#### Entries supplied ####

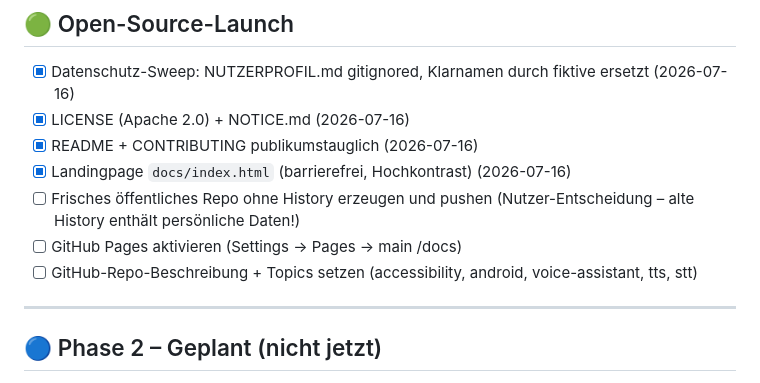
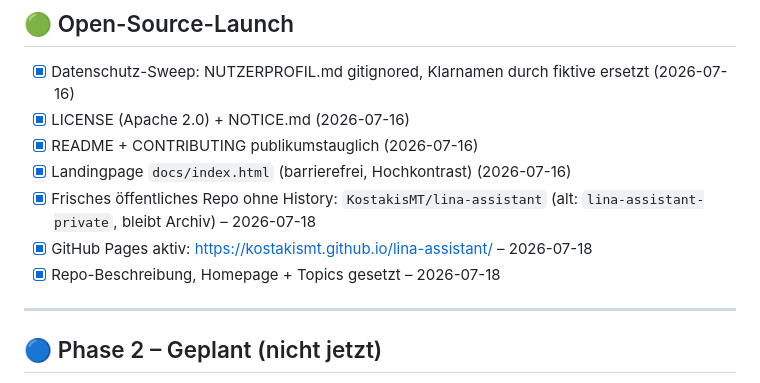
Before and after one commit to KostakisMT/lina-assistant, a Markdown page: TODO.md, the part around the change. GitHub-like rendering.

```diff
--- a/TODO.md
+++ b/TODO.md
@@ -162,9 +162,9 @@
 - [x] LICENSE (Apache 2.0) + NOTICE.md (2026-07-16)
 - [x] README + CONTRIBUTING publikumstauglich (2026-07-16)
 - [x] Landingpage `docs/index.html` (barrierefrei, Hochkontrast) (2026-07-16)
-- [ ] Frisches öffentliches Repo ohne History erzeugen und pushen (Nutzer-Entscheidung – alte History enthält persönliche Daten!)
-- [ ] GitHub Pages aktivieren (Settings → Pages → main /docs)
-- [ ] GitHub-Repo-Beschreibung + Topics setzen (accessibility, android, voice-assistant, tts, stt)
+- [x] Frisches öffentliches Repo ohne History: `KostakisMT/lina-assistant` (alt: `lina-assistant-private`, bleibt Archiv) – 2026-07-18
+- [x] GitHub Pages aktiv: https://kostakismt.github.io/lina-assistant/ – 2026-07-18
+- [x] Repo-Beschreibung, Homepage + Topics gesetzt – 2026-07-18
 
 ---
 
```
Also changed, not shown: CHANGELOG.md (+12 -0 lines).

####
#### Entries supplied ####

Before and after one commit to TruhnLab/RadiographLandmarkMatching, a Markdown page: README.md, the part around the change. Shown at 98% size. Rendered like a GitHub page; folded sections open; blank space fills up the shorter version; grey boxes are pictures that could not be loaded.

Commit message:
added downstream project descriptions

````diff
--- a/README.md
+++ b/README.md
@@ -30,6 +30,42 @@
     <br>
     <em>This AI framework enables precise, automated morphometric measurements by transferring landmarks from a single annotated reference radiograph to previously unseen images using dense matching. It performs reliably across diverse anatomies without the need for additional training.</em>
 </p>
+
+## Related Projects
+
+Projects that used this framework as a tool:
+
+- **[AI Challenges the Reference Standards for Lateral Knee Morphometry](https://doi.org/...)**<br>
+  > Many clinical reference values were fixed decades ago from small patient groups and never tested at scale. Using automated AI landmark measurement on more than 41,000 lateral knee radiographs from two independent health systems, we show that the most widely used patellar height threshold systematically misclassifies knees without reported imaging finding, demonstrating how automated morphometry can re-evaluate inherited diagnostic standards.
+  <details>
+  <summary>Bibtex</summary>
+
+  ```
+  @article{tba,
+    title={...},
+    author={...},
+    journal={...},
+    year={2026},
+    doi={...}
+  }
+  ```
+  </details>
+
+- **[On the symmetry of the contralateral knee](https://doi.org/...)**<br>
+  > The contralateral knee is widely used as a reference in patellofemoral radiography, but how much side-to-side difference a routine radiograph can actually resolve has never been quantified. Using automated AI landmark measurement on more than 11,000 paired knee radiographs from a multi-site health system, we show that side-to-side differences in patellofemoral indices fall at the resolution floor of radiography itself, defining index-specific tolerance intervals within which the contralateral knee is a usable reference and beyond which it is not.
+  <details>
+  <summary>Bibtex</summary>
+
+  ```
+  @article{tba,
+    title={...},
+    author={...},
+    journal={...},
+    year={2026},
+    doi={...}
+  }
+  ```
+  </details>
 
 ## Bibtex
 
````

####
#### Entries supplied ####

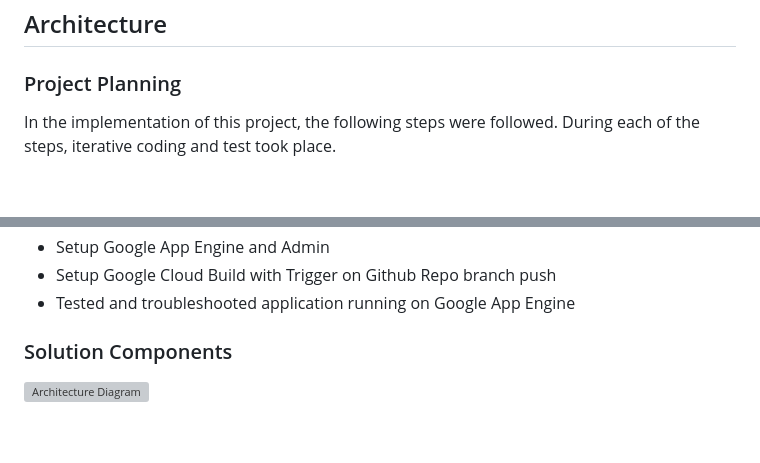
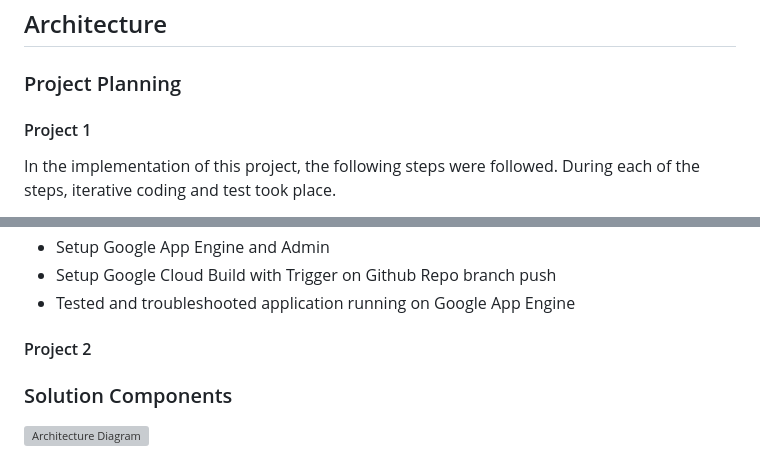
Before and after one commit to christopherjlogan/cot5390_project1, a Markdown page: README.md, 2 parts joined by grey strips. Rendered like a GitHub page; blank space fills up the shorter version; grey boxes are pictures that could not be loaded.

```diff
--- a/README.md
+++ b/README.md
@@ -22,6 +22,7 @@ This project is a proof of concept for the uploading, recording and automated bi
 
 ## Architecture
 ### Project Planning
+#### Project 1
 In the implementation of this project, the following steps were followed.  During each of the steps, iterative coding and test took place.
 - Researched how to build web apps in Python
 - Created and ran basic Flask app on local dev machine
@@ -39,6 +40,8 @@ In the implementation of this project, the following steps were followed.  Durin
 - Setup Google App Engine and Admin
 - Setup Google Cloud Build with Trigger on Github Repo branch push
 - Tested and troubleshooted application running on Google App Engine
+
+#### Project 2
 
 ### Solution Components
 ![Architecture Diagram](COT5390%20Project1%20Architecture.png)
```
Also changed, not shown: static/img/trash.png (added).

####

**Task directions**
Identify all lines in the records above with the word "automated".

**Answer for the task**
     <em>This AI framework enables precise, automated morphometric measurements by transferring landmarks from a single annotated reference radiograph to previously unseen images using dense matching. It performs reliably across diverse anatomies without the need for additional training.</em>
+  > Many clinical reference values were fixed decades ago from small patient groups and never tested at scale. Using automated AI landmark measurement on more than 41,000 lateral knee radiographs from two independent health systems, we show that the most widely used patellar height threshold systematically misclassifies knees without reported imaging finding, demonstrating how automated morphometry can re-evaluate inherited diagnostic standards.
+  > The contralateral knee is widely used as a reference in patellofemoral radiography, but how much side-to-side difference a routine radiograph can actually resolve has never been quantified. Using automated AI landmark measurement on more than 11,000 paired knee radiographs from a multi-site health system, we show that side-to-side differences in patellofemoral indices fall at the resolution floor of radiography itself, defining index-specific tolerance intervals within which the contralateral knee is a usable reference and beyond which it is not.
@@ -22,6 +22,7 @@ This project is a proof of concept for the uploading, recording and automated bi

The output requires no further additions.